Sleeping alone

I sleep alone. I am beautifully, deeply, very married to a man who doesn’t take it personally. I tell people that it is because he is a snorer and I am a light sleeper, both of which is true. But as we all know, there can be more than one truth which relates to an event, either causally or by correlation.

(I never lie. I prefer to call it “summarising.”)

There was one time I remember when I slept with another person. It was 20 years ago and it lasted more than one hour, less than three. It was so completely unexpected – that is not the sort of thing I do. I was the person who could not casually allow a girl or boy friend to crash on the other side of my double bed when I was at uni and everyone sought to be as casual as possible about everything, even big things. (I lacked perspective). I would let them in to my bed, determined to be relaxed, then lie, stiff, alert; for what? A move towards intimacy if it was a boy friend; a call on my duties as hostess if it was a girl.

I don’t remember falling asleep, of course. I remember waking up. I looked up at the ceiling of Frankfurt airport. My friend sat peacefully, my head on her lap, looking around, not in any particular hurry. Multiple miracles: that she was still here, when I had tearfully farewelled her only hours ago, she for the US, me for Australia, our year of desperation (student exchange) over. The things I felt: total and deep peace. I was so completely and surprisingly safe. Wonder: I was completely and surprisingly safe, asleep in the most vulnerable position I could imagine – asleep, in a public place, at the end of happiness, at the beginning of 48 hours flying “home.”

I thought I would curse myself for wasting my last hours with my friend asleep. But I have never regretted it. This miracle. This gift. So many things have faded, but this has not. The sheer, pure wonder and the feeling of waking up, unharmed against all expectation here.

I wonder at people who can sleep next to the person they love, every night. I wonder if they wake feeling such deep nourishment every day. I wonder about what I am missing.

I think I should perhaps try again. But I tell myself, and it is true, causally, correlatively, there is never a good time in our busy lives to conduct an experiment which involves losing nights of sleep.

My husband now has a snoring machine, and I have tailor made ear plugs from a cheery audiologist who wished me good luck. Last time we travelled, I slept in the same room and it was ok. It was OK. There was an alertness, but still.

I try not to think about this in terms of progress. And I try not to think about what buried bones make me so alert in my sleep. Maybe nothing. Maybe something. I try not to think.

It was so unexpected: waking, seeing the ceiling, then realising what I had just done. Wonder at myself. Love for her. I only saw her once again in my life. I googled her, but there is no trace. I do not think I will ever see her again.

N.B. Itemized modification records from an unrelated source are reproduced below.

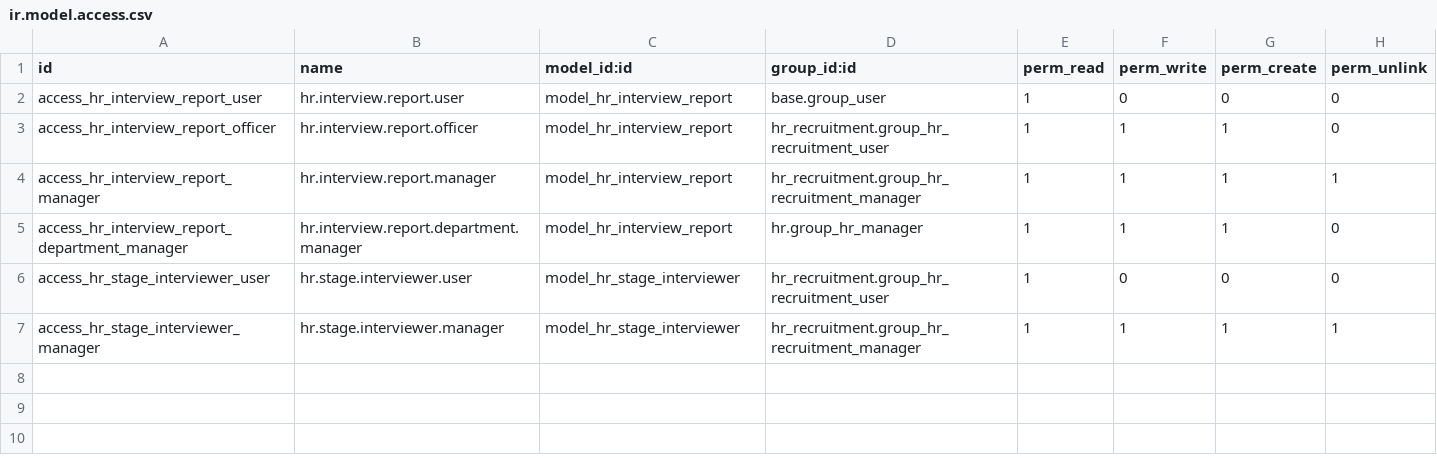
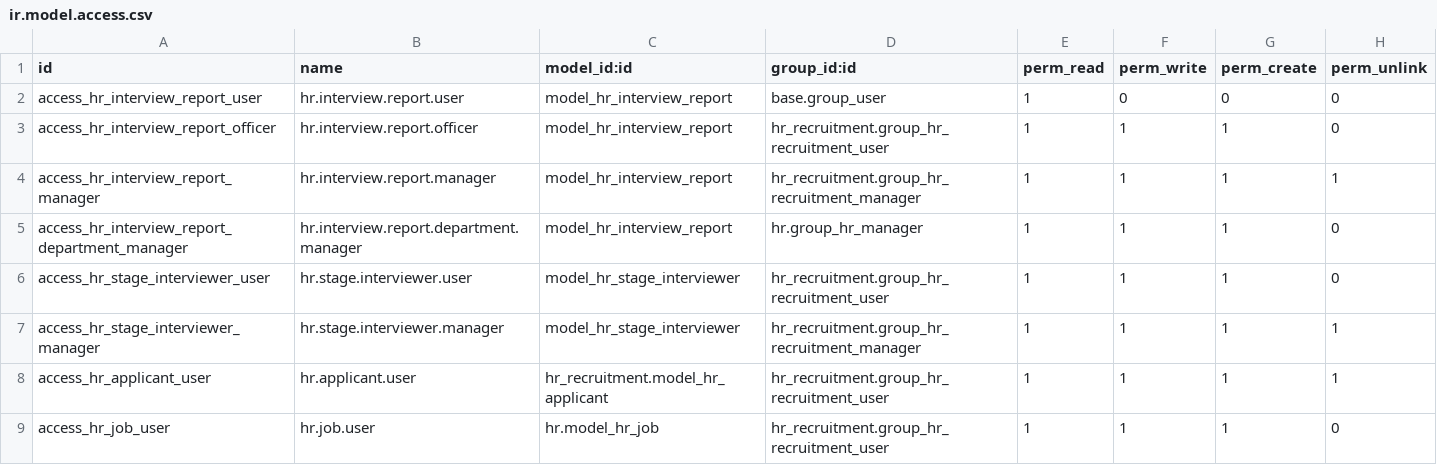
Before and after one commit to uccug/recruitment, a CSV file: addons/hr_applicant_custom/security/ir.model.access.csv, drawn as a sheet.

Commit message:
give HR group full access to applications

```diff
--- a/addons/hr_applicant_custom/security/ir.model.access.csv
+++ b/addons/hr_applicant_custom/security/ir.model.access.csv
@@ -5,3 +5,5 @@ access_hr_interview_report_manager,hr.interview.report.manager,model_hr_intervie
 access_hr_interview_report_department_manager,hr.interview.report.department.manager,model_hr_interview_report,hr.group_hr_manager,1,1,1,0
-access_hr_stage_interviewer_user,hr.stage.interviewer.user,model_hr_stage_interviewer,hr_recruitment.group_hr_recruitment_user,1,0,0,0
+access_hr_stage_interviewer_user,hr.stage.interviewer.user,model_hr_stage_interviewer,hr_recruitment.group_hr_recruitment_user,1,1,1,0
 access_hr_stage_interviewer_manager,hr.stage.interviewer.manager,model_hr_stage_interviewer,hr_recruitment.group_hr_recruitment_manager,1,1,1,1
+access_hr_applicant_user,hr.applicant.user,hr_recruitment.model_hr_applicant,hr_recruitment.group_hr_recruitment_user,1,1,1,1
+access_hr_job_user,hr.job.user,hr.model_hr_job,hr_recruitment.group_hr_recruitment_user,1,1,1,0
```
Also changed, not shown: 1 other file.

It was the result of a strange combination of utter exhaustion and bonus time. A gift. Extra, spent in a miracle. Sleep like that is pure luxury: in broad daylight, in public, with someone you may never see again and love desperately because of it. There is nothing of need or functionality about it. It is pure excess, which is why it stays with me, year after year, as close as I have to an experience of mystery, of total surrender, of encompassing peace. Of god.